One of the most interesting topics covered this semester in Psychology that I feel is extremely important to many people as they become adults and start families is the information surrounding the attachment theory - the belief that humans have a strong need to form and maintain stable relationships. The attachment theory focuses on two areas of life I find and will find to be incredibly important to me: the roles in a romantic partnership, and the development of an child based on how he or she was raised, respectively.
The book goes into some detail about the attachment theory, but I found Dr. Simpson's lecture on it much more engaging and much more interesting. Having learned the different forms of attachment through his lecture (secure, avoidant, and anxious-ambivalent), I find myself retrospectively placing people I once knew into these categories, as well as categorizing characters from movies, shows and books, allowing me to become more immersed in the narration as I find the characters' actions and thoughts towards other people becoming more salient.
Though I knew that relationship between a child and his or her parent was important, I was surprised to hear how truly important the type of care the parent gave to his or her child in determining how the child would see relationships in the future.

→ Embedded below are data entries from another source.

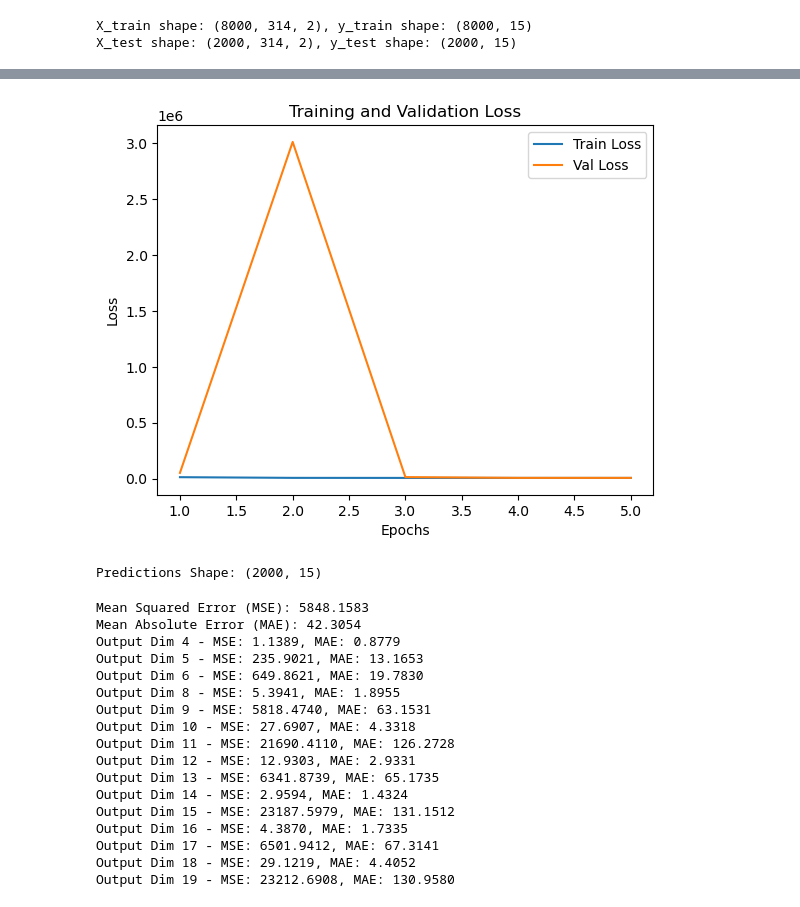
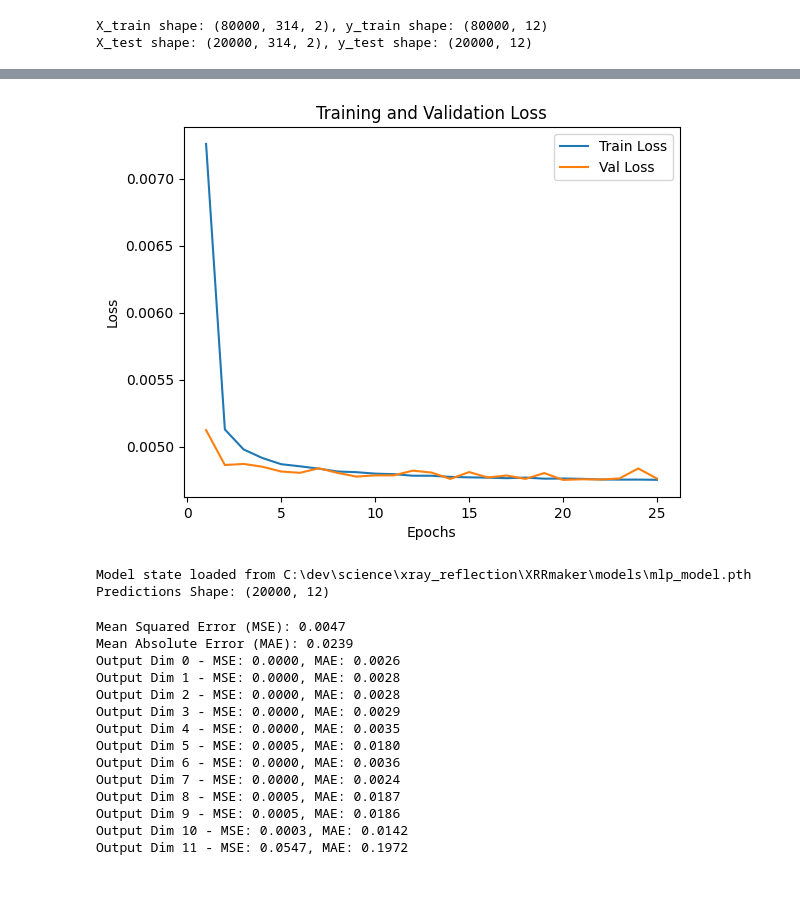
Before and after one commit to SJB7777/ReflectoLearn, a Jupyter notebook: notebook/validate.ipynb, the cells around one changed output, grey strips where cells are left out. Cells and saved outputs as stored; diff of their text form; code cells hidden in the pictures.

```diff
--- a/notebook/validate.ipynb
+++ b/notebook/validate.ipynb
@@ -13,28 +13,37 @@ from tqdm import tqdm
 from src.model_manager import MLPManager
 from src.loader import parse_out_data, parse_con_parameter
 from src.preprocess import fill_nan_with_interp
+# %%
+def normalize(data):
+    """
+    Normalize the data to the range [0, 1].
+    """
+    data_min = np.min(data)
+    data_max = np.max(data)
+    return (data - data_min) / (data_max - data_min)
 # %%
 model_path = (
     Path("C:\\dev\\science\\xray_reflection\\XRRmaker\\models") / "mlp_model.pth"
 )
-data_path = Path("C:\\dev\\science\\xray_reflection\\data\\simulation_data")
+data_path = Path("C:\\dev\\science\\xray_reflection\\data\\simulation_data2")
 
 X_data = []
 y_data = []
-for num in tqdm(range(1, 10001), desc="Load"):
+for num in tqdm(range(1, 100001), desc="Load"):
     out_file = data_path / f"d{num:05}" / "1.out"
     con_file = data_path / f"d{num:05}" / "1.con"
     data = parse_out_data(out_file)
     x = data[["XOBS", "YCALC"]].values
     x = fill_nan_with_interp(x)
     X_data.append(x)
-    y = np.asarray(parse_con_parameter(con_file))[
-        [4, 5, 6, 8, 9, 10, 11, 12, 13, 14, 15, 16, 17, 18, 19]
-    ]
+    y = np.asarray(parse_con_parameter(con_file))  # [[6, 10, 11, 14, 15, 18, 19]]
     y_data.append(y)
 
 X_data = np.stack(X_data, axis=0)
 y_data = np.stack(y_data, axis=0)
+# %%
+X_data = normalize(X_data)
+y_data = normalize(y_data)
 # %%
 # 테스트 데이터셋 비율 설정
 test_size = 0.2
@@ -48,21 +57,20 @@ X_train, X_test, y_train, y_test = train_test_split(
 print(f"X_train shape: {X_train.shape}, y_train shape: {y_train.shape}")
 print(f"X_test shape: {X_test.shape}, y_test shape: {y_test.shape}")
 # %% [output]
-X_train shape: (8000, 314, 2), y_train shape: (8000, 15)
-X_test shape: (2000, 314, 2), y_test shape: (2000, 15)
+X_train shape: (80000, 314, 2), y_train shape: (80000, 12)
+X_test shape: (20000, 314, 2), y_test shape: (20000, 12)
 # %%
 input_dim: int = X_data.shape[1] * X_data.shape[2]
 output_dim: int = y_data.shape[1]
-manager = MLPManager(input_dim=input_dim, output_dim=output_dim, learning_rate=1e-3)
+manager = MLPManager(input_dim=input_dim, output_dim=output_dim, learning_rate=1e-5)
 
 history = manager.train(
     X_data=X_data,
     y_data=y_data,
     model_path=model_path,
-    epochs=5,
+    epochs=25,
     batch_size=64,
     val_ratio=0.1,
-    print_every=1,
 )
 
 epochs = range(1, len(history["train_loss"]) + 1)
@@ -82,11 +101,11 @@ Model saved to C:\dev\science\xray_reflection\XRRmaker\models\xrrmlp_model.pth
-[figure, old version]
+[figure, new version]
 # %%
 predictions = manager.predict(X_test, model_path=model_path)
 
-idxs = [i + 1 for i in [4, 5, 6, 8, 9, 10, 11, 12, 13, 14, 15, 16, 17, 18, 19]]
 print("Predictions Shape:", predictions.shape)
 # %% [output]
-Predictions Shape: (2000, 15)
+Model state loaded from C:\dev\science\xray_reflection\XRRmaker\models\mlp_model.pth
+Predictions Shape: (20000, 12)
 # %%
 from sklearn.metrics import mean_squared_error, mean_absolute_error
 
@@ -99,26 +118,23 @@ print(f"Mean Squared Error (MSE): {mse:.4f}")
 mae = mean_absolute_error(y_test, predictions)
 print(f"Mean Absolute Error (MAE): {mae:.4f}")
 
-output_dim_indices = [4, 5, 6, 8, 9, 10, 11, 12, 13, 14, 15, 16, 17, 18, 19]
+output_dim_indices = list(range(y_data.shape[1]))
 for i, idx in enumerate(output_dim_indices):
     mse_single = mean_squared_error(y_test[:, i], predictions[:, i])
     mae_single = mean_absolute_error(y_test[:, i], predictions[:, i])
     print(f"Output Dim {idx} - MSE: {mse_single:.4f}, MAE: {mae_single:.4f}")
 # %% [output]
-Mean Squared Error (MSE): 5848.1583
-Mean Absolute Error (MAE): 42.3054
-Output Dim 4 - MSE: 1.1389, MAE: 0.8779
-Output Dim 5 - MSE: 235.9021, MAE: 13.1653
-Output Dim 6 - MSE: 649.8621, MAE: 19.7830
-Output Dim 8 - MSE: 5.3941, MAE: 1.8955
-Output Dim 9 - MSE: 5818.4740, MAE: 63.1531
-Output Dim 10 - MSE: 27.6907, MAE: 4.3318
-Output Dim 11 - MSE: 21690.4110, MAE: 126.2728
-Output Dim 12 - MSE: 12.9303, MAE: 2.9331
-Output Dim 13 - MSE: 6341.8739, MAE: 65.1735
-Output Dim 14 - MSE: 2.9594, MAE: 1.4324
-Output Dim 15 - MSE: 23187.5979, MAE: 131.1512
-Output Dim 16 - MSE: 4.3870, MAE: 1.7335
-Output Dim 17 - MSE: 6501.9412, MAE: 67.3141
-Output Dim 18 - MSE: 29.1219, MAE: 4.4052
-Output Dim 19 - MSE: 23212.6908, MAE: 130.9580
+Mean Squared Error (MSE): 0.0047
+Mean Absolute Error (MAE): 0.0239
+Output Dim 0 - MSE: 0.0000, MAE: 0.0026
+Output Dim 1 - MSE: 0.0000, MAE: 0.0028
+Output Dim 2 - MSE: 0.0000, MAE: 0.0028
+Output Dim 3 - MSE: 0.0000, MAE: 0.0029
+Output Dim 4 - MSE: 0.0000, MAE: 0.0035
+Output Dim 5 - MSE: 0.0005, MAE: 0.0180
+Output Dim 6 - MSE: 0.0000, MAE: 0.0036
+Output Dim 7 - MSE: 0.0000, MAE: 0.0024
+Output Dim 8 - MSE: 0.0005, MAE: 0.0187
+Output Dim 9 - MSE: 0.0005, MAE: 0.0186
+Output Dim 10 - MSE: 0.0003, MAE: 0.0142
+Output Dim 11 - MSE: 0.0547, MAE: 0.1972
```
Also changed, not shown: parts of 1 cell of this notebook, 44 other files.
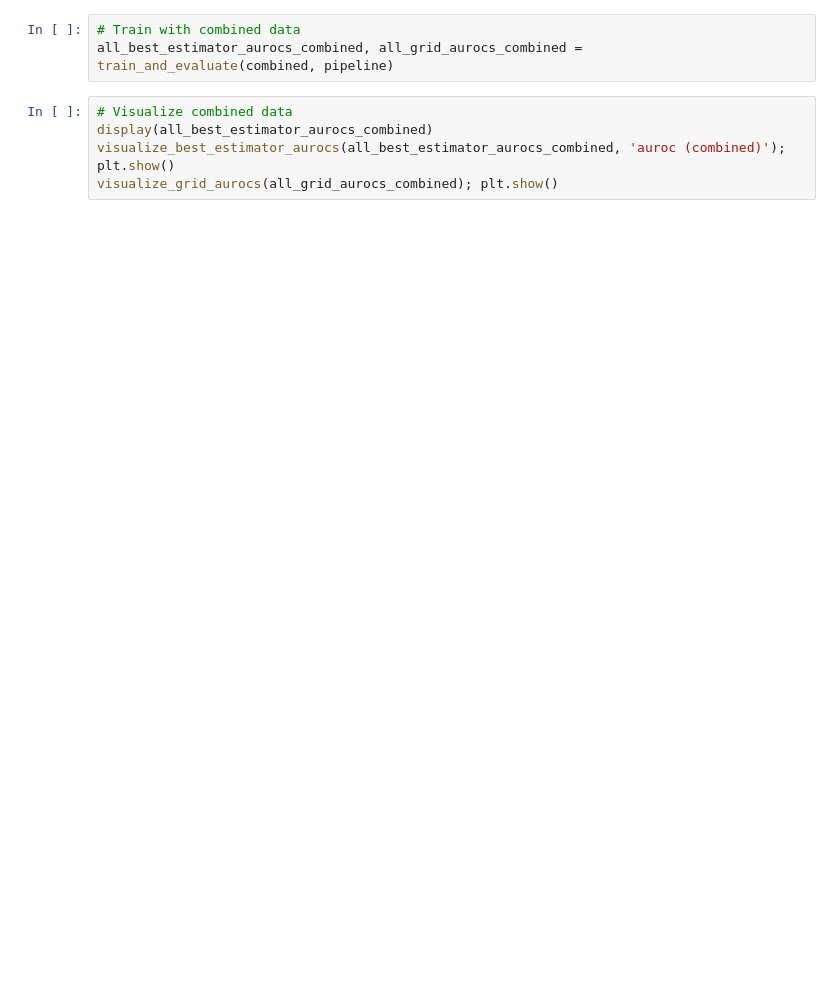
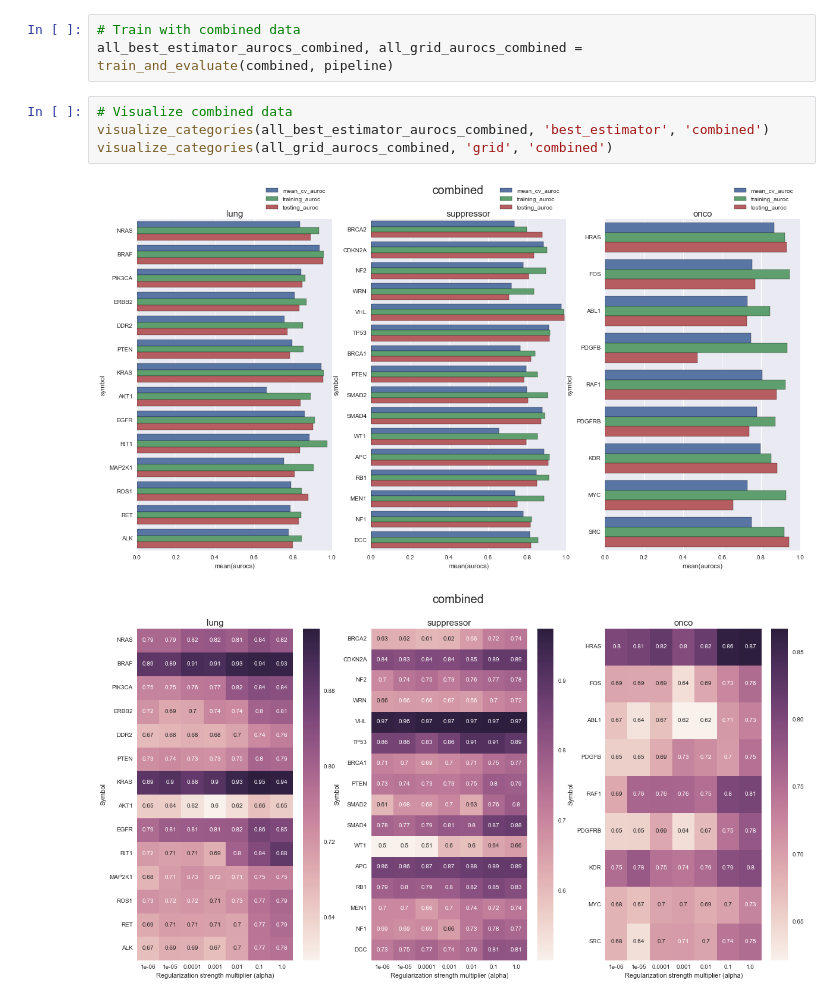
Before and after one commit to joshlevy89/machine-learning, a Jupyter notebook: explore/marginal-gain/marginal-gain-multiple-genes-pca.ipynb, the cells around one changed output. Saved outputs shown, nothing was run; the diff lists cells and outputs as text; blank space fills up the shorter version.

```diff
--- a/explore/marginal-gain/marginal-gain-multiple-genes-pca.ipynb
+++ b/explore/marginal-gain/marginal-gain-multiple-genes-pca.ipynb
@@ -258,9 +263,11 @@ visualize_grid_aurocs(all_grid_aurocs_expression); plt.show()
 all_best_estimator_aurocs_combined, all_grid_aurocs_combined = train_and_evaluate(combined, pipeline)
 # %%
 # Visualize combined data
-display(all_best_estimator_aurocs_combined)
-visualize_best_estimator_aurocs(all_best_estimator_aurocs_combined, 'auroc (combined)'); plt.show()
-visualize_grid_aurocs(all_grid_aurocs_combined); plt.show()
+visualize_categories(all_best_estimator_aurocs_combined, 'best_estimator', 'combined')
+visualize_categories(all_grid_aurocs_combined, 'grid', 'combined')
+# %% [output]
+[figure, added]
+[figure, added]
 # %%
 # Display difference in auroc between combined and covariates only
 diff_aurocs = all_best_estimator_aurocs_combined.iloc[:,0:3] - all_best_estimator_aurocs_covariates.iloc[:,0:3]
```
Also changed, not shown: parts of 6 cells of this notebook.
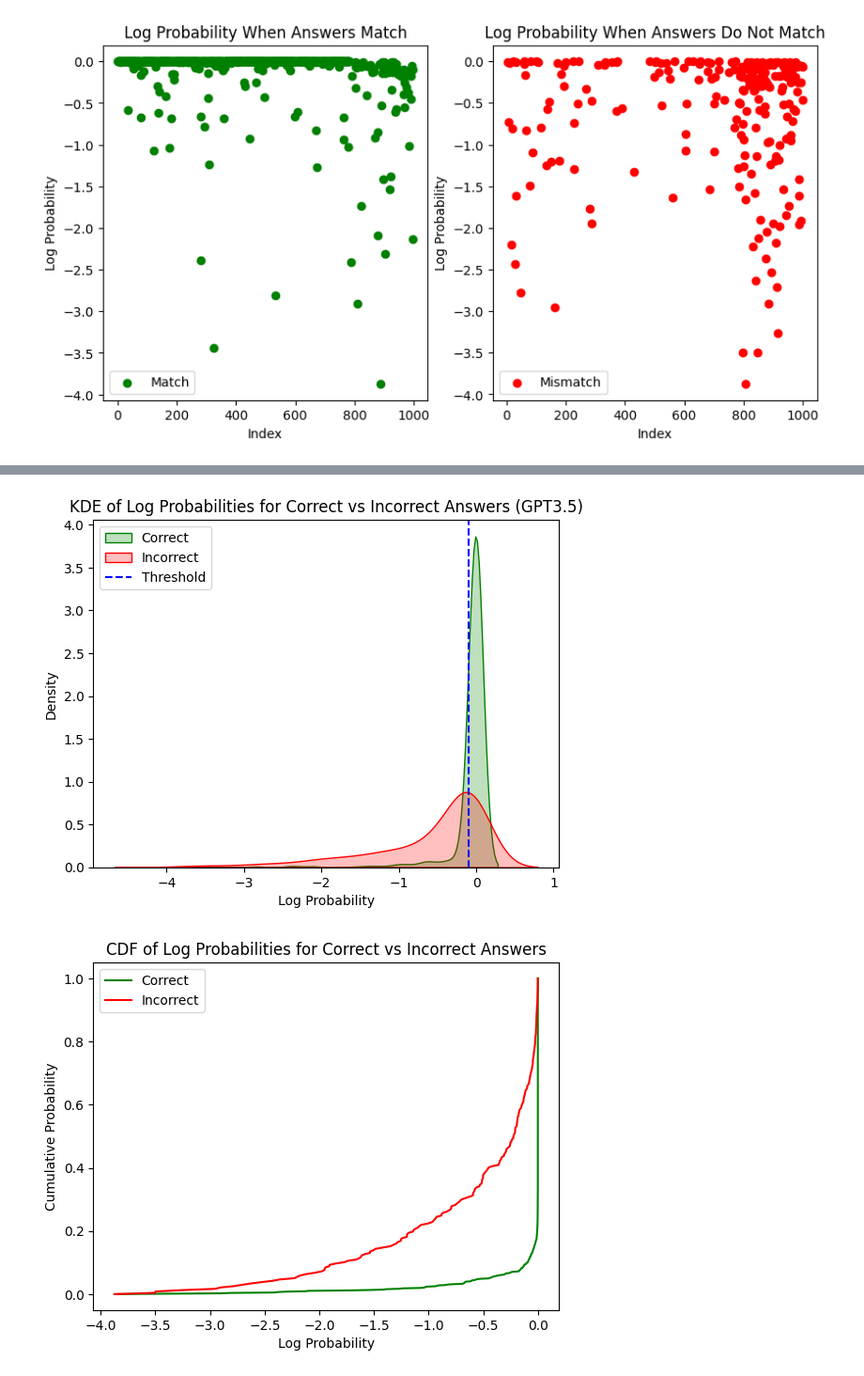
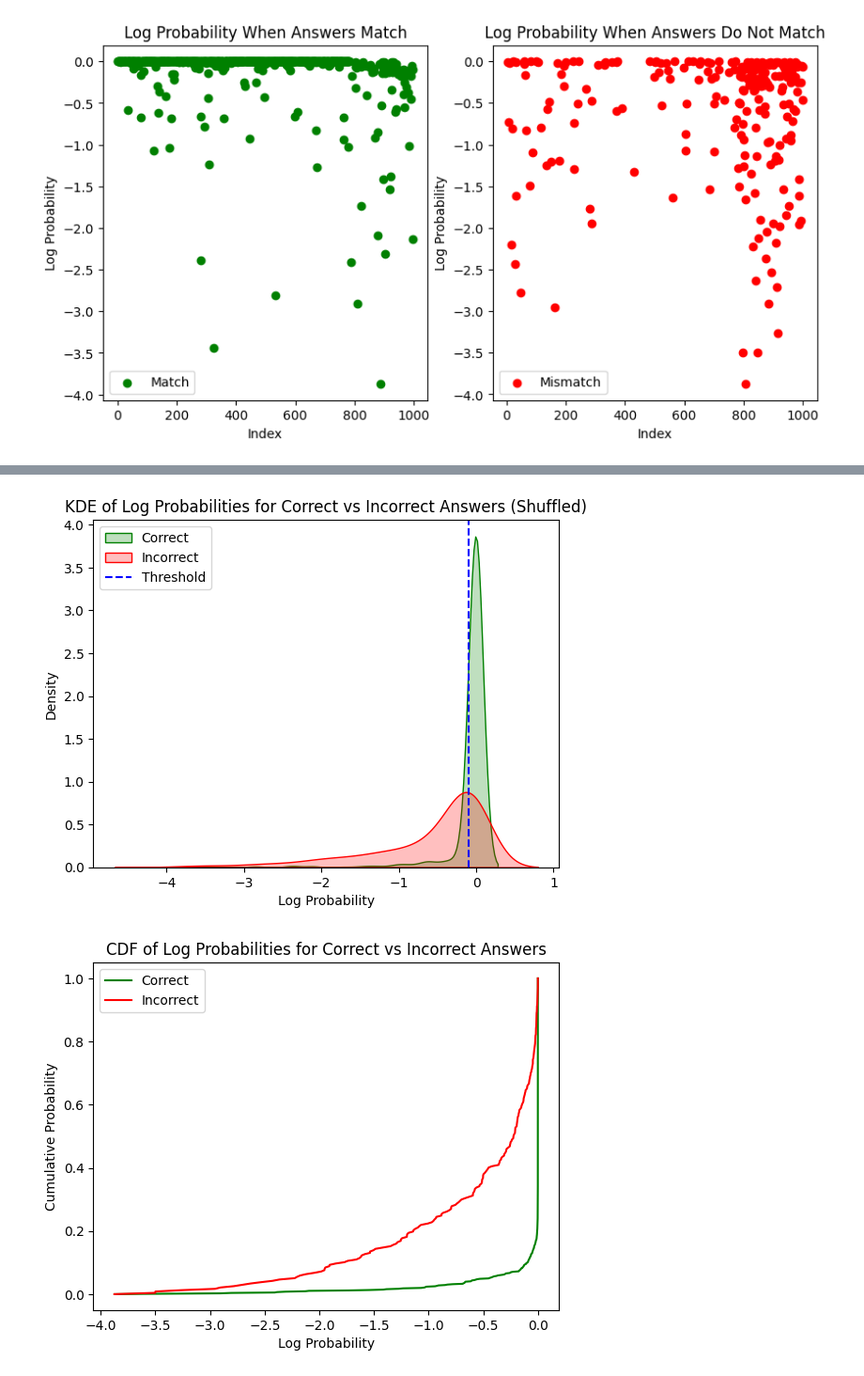
Before and after one commit to moizali01/llm-confidence-study, a Jupyter notebook: MMLU_Logprob_inference/analysis.ipynb, the cells around one changed output, grey strips where cells are left out. Shown at 94% size. Saved outputs shown, nothing was run; the diff lists cells and outputs as text; code cells hidden in the pictures.

```diff
--- a/MMLU_Logprob_inference/analysis.ipynb
+++ b/MMLU_Logprob_inference/analysis.ipynb
@@ -4,7 +4,7 @@ import pandas as pd
 import ast
 
 
-df = pd.read_csv("gpt_lobprob_benchmark.csv")
+df = pd.read_csv("gpt_lobprob_MMLU_og.csv")
 df
 list_from_string = ast.literal_eval(df['log_probs'][0])
 
@@ -139,20 +132,27 @@ plt.show()
 # %%
+# Separate log probabilities for correct and incorrect answers
+log_probs_correct = new_df[new_df['correct_answer'] == new_df['predicted_answer']]['logprob']
+log_probs_incorrect = new_df[new_df['correct_answer'] != new_df['predicted_answer']]['logprob']
+
+import seaborn as sns
+import matplotlib.pyplot as plt
+
+# Separate log probabilities for correct and incorrect answers
+log_probs_correct = new_df[new_df['correct_answer'] == new_df['predicted_answer']]['logprob']
+log_probs_incorrect = new_df[new_df['correct_answer'] != new_df['predicted_answer']]['logprob']
+
+# Plot KDEs
 sns.kdeplot(log_probs_correct, label="Correct", color="green", fill=True)
 sns.kdeplot(log_probs_incorrect, label="Incorrect", color="red", fill=True)
 
 plt.xlabel("Log Probability")
 plt.ylabel("Density")
-plt.title("KDE of Log Probabilities for Correct vs Incorrect Answers (GPT3.5)")
-plt.legend()
-
-threshold_value = -0.1
-
-# Optionally, mark a threshold line
-plt.axvline(x=threshold_value, color="blue", linestyle="--", label="Threshold")
+plt.title("KDE of Log Probabilities for Correct vs Incorrect Answers (Shuffled)")
+plt.axvline(x=-0.1, color="blue", linestyle="--", label="Threshold")
 plt.legend()
 plt.show()
 # %% [output]
-[figure, old version]
+[figure, new version]
 # %%
 import numpy as np
 
```
Also changed, not shown: parts of 7 cells of this notebook, 6 other files.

Giving myself the self-diagnosis of responding to relationships in a secure manner, I appreciate how supportive my parents were through my childhood development and I know that I can rely on them to give me genuinely helpful advice on how to raise my child when I start a family.